How to watch the final hours of Europe's Rosetta comet probe

This morning, about 720 million kilometres from Earth, a robot will crash into a space rock. The robot in question is the European Space Agency's Rosetta probe, and the rock is the duck-shaped comet 67P/Churyumov–Gerasimenko, which it's been orbiting since November 2014.

In that time, Rosetta has sent back a wealth of data. Thanks to its observations, we know so much more about the nature of comets than we did beforehand. The surface of 67P was much more detailed than expected, and also full of holes - about 70% of its volume is empty space.

We've also learnt that it probably wasn't comets that first brought water to Earth - though they may have brought some of the necessary ingredients for life. Analysis of the cloud of dust and gas surrounding 67P shows traces of amino acids - the chemical building blocks of life.

Last of its Fuel

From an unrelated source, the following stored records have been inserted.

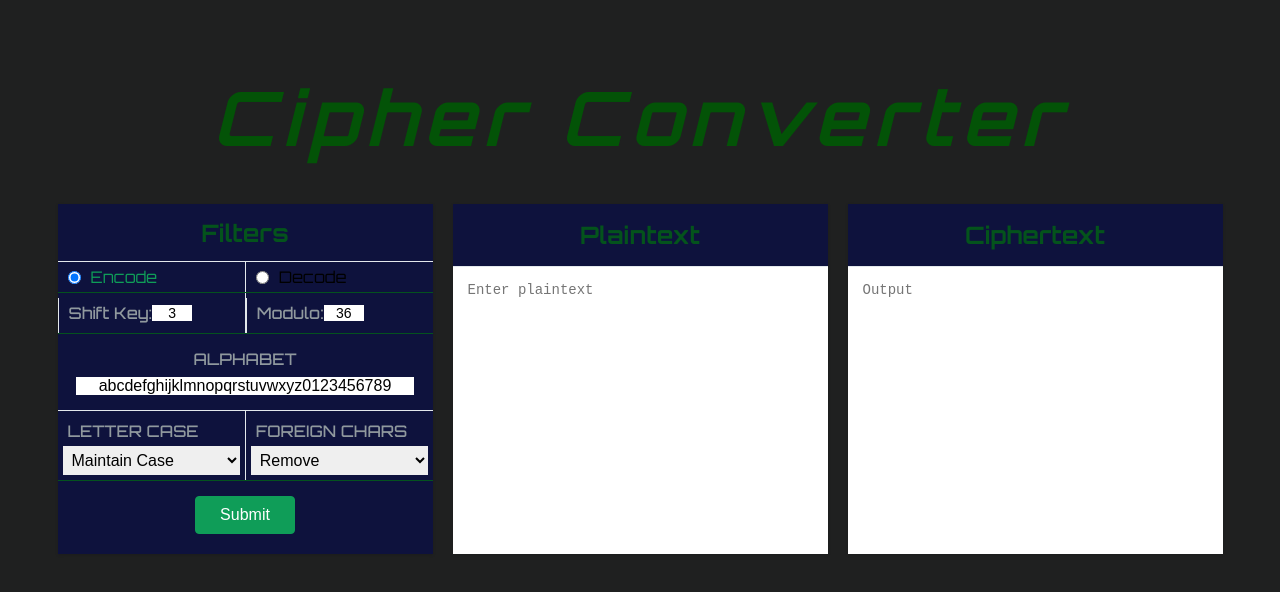
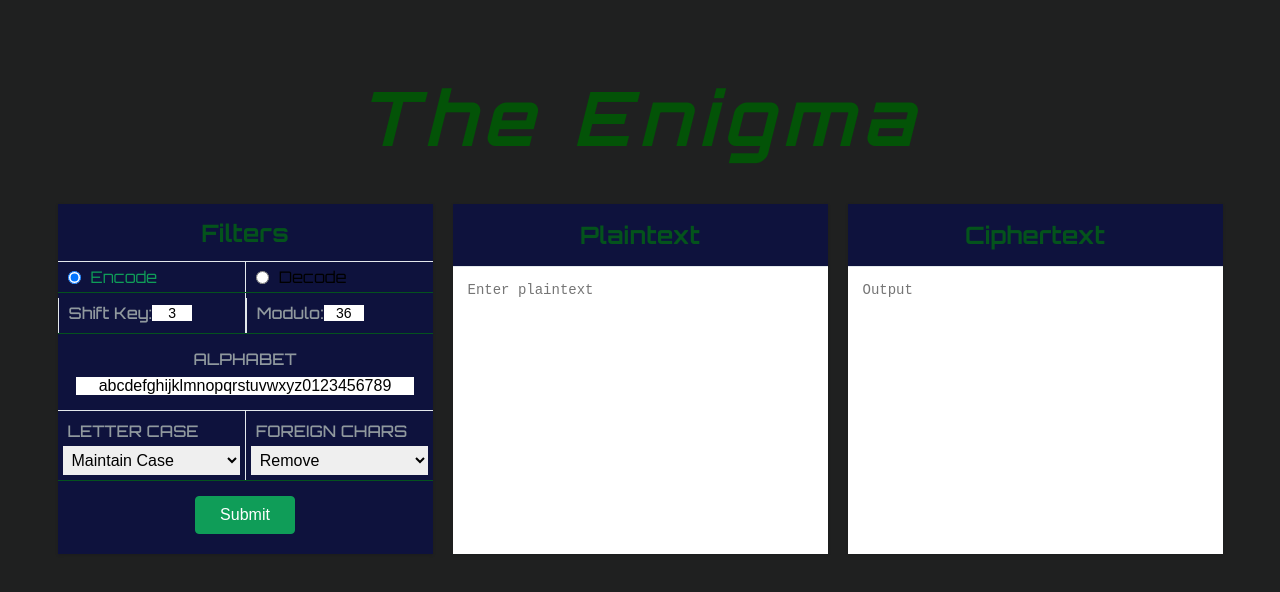
Before and after one commit to SubhodipShee/EnigmaUnit, a plain HTML site: page index.html in a window 1280 px wide. Drawn offline with Linux system fonts and the light colour scheme.

Commit message:
name chnage

```diff
--- a/index.html
+++ b/index.html
@@ -9,7 +9,7 @@
 <body>
     <div class="container">
         <div id="heading-container">
-            <h1>Cipher Converter</h1>
+            <h1>The Enigma</h1>
         </div>
         <div id="main-container">
             <div class="box">
```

But Rosetta's mission is now at an end. Having swung around the Sun, it's now headed out towards Jupiter and its solar panels are no longer getting enough juice. With the last of its fuel, it'll be landed not-so-gently on the surface of its comet, with confirmation expected at about midday today.

You can watch, if you like. The European Space Agency will be live-streaming the grand finale of the mission from about 11:30am at They'll go over the last few commands and go in-depth into the mission's triumphs. The spacecraft will be taking photos as it descends, and the last one will arrive - around 15 metres from the surface - about 40 minutes after the end of the mission.

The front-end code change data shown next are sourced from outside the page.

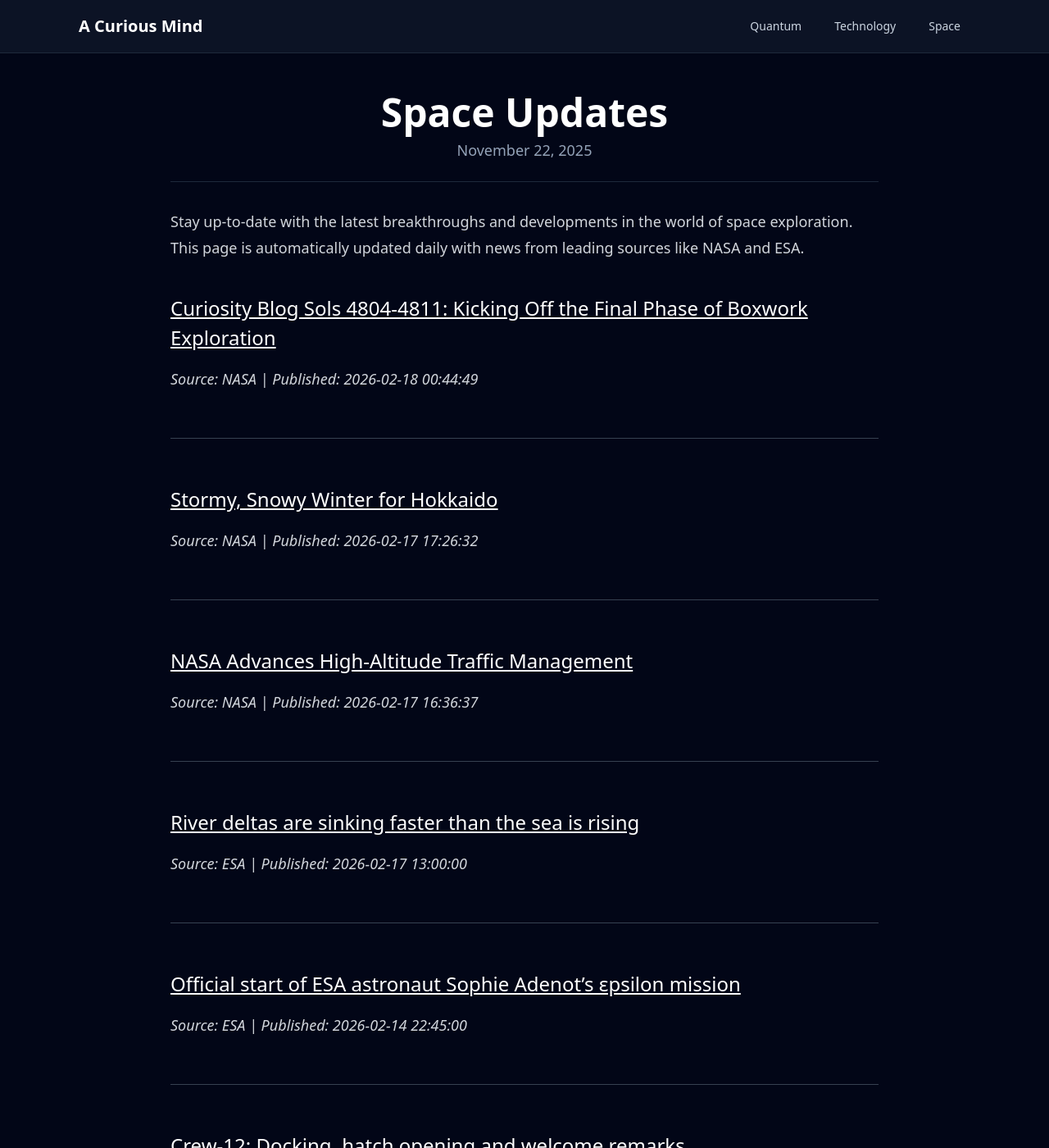
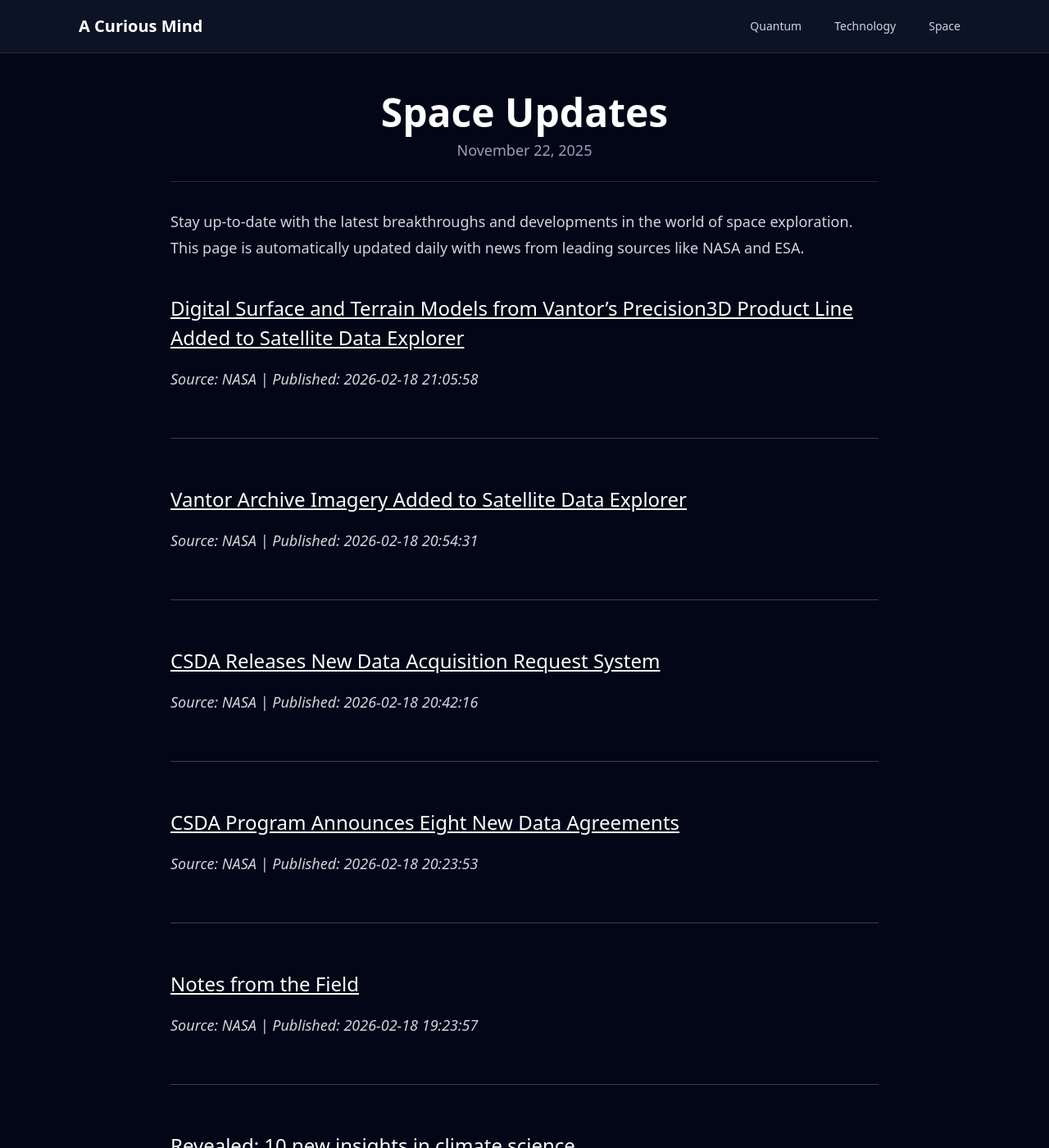
Before and after one commit to onehl7/onehl7.github.io, a Jekyll site: the page built from _posts/2025-11-22-space-updates.md, in a window 1280 px wide and 1400 px high. Shown: the whole window at 82% size. Built offline with Jekyll 4.4.1, drawn with Linux system fonts in a browser that asks for light colours; nearby versions of some CDN libraries; some of the changed text lies outside the part shown.

Commit message:
Update space news data

```diff
--- a/_data/space_news.json
+++ b/_data/space_news.json
@@ -1,21 +1,39 @@
 [
   {
     "source": "NASA",
-    "title": "Curiosity Blog Sols 4804-4811: Kicking Off the Final Phase of Boxwork Exploration",
-    "link": "https://science.nasa.gov/blog/curiosity-blog-sols-4804-4811-kicking-off-the-final-phase-of-boxwork-exploration/",
-    "published": "2026-02-18 00:44:49"
+    "title": "Digital Surface and Terrain Models from Vantor\u2019s Precision3D Product Line Added to Satellite Data Explorer",
+    "link": "https://science.nasa.gov/uncategorized/digital-surface-and-terrain-models-from-vantors-precision3d-product-line-added-to-satellite-data-explorer/",
+    "published": "2026-02-18 21:05:58"
   },
   {
     "source": "NASA",
-    "title": "Stormy, Snowy Winter for Hokkaido",
-    "link": "https://www.nasa.gov/image-article/stormy-snowy-winter-for-hokkaido/",
-    "published": "2026-02-17 17:26:32"
+    "title": "Vantor Archive Imagery Added to Satellite Data Explorer",
+    "link": "https://science.nasa.gov/uncategorized/vantor-archive-imagery-added-to-satellite-data-explorer/",
+    "published": "2026-02-18 20:54:31"
   },
   {
     "source": "NASA",
-    "title": "NASA\u00a0Advances\u00a0High-Altitude Traffic Management",
-    "link": "https://www.nasa.gov/centers-and-facilities/ames/nasa-advances-high-altitude-traffic-management/",
-    "published": "2026-02-17 16:36:37"
+    "title": "CSDA Releases New Data Acquisition Request System",
+    "link": "https://science.nasa.gov/uncategorized/csda-releases-new-data-acquisition-request-system/",
+    "published": "2026-02-18 20:42:16"
+  },
+  {
+    "source": "NASA",
+    "title": "CSDA Program Announces Eight New Data Agreements",
+    "link": "https://science.nasa.gov/uncategorized/csda-program-announces-eight-new-data-agreements/",
+    "published": "2026-02-18 20:23:53"
+  },
+  {
+    "source": "NASA",
+    "title": "Notes from the Field",
+    "link": "https://science.nasa.gov/missions/explorer/notes-from-the-field/",
+    "published": "2026-02-18 19:23:57"
+  },
+  {
+    "source": "ESA",
+    "title": "Revealed: 10 new insights in climate science",
+    "link": "https://www.esa.int/Applications/Observing_the_Earth/FutureEO/Space_for_our_climate/Revealed_10_new_insights_in_climate_science",
+    "published": "2026-02-18 13:00:00"
   },
   {
     "source": "ESA",
@@ -36,24 +54,6 @@
     "published": "2026-02-13 23:30:00"
   },
   {
-    "source": "NASA",
-    "title": "Crew-12 Launches",
-    "link": "https://www.nasa.gov/image-article/crew-12-launches/",
-    "published": "2026-02-13 15:39:10"
-  },
-  {
-    "source": "ESA",
-    "title": "Week in images: 09-13 February 2026",
-    "link": "https://www.esa.int/About_Us/Week_in_images/Week_in_images_09-13_February_2026",
-    "published": "2026-02-13 14:10:00"
-  },
-  {
-    "source": "NASA",
-    "title": "NASA\u2019s SpaceX Crew-12 Launches to International Space Station",
-    "link": "https://www.nasa.gov/news-release/nasas-spacex-crew-12-launches-to-international-space-station/",
-    "published": "2026-02-13 12:19:37"
-  },
-  {
     "source": "ESA",
     "title": "\u03b5psilon",
     "link": "https://www.esa.int/Science_Exploration/Human_and_Robotic_Exploration/epsilon",
```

A Psychological Thing

Then, silence. Rosetta's mission will be over - left resting on the surface of 67P forever. "We could have abandoned it in space or let it bounce off the comet and just switched it off. It wouldn't have created any problem," Andrea Accomazzo, the ESA's spacecraft operations manager, told the Guardian. "Landing it is more a psychological thing."

There's still plenty of data to analyse, of course, so researchers will be working on the Rosetta mission for many years to come. The European Space Agency, meanwhile, has its sights set on the future. The agency will be launching a Mars rover in 2020, to hunt for life on the Red Planet.

  • Duncan Geere is TechRadar's science writer. Every day he finds the most interesting science news and explains why you should care. You can read more of his stories here, and you can find him on Twitter under the handle @duncangeere.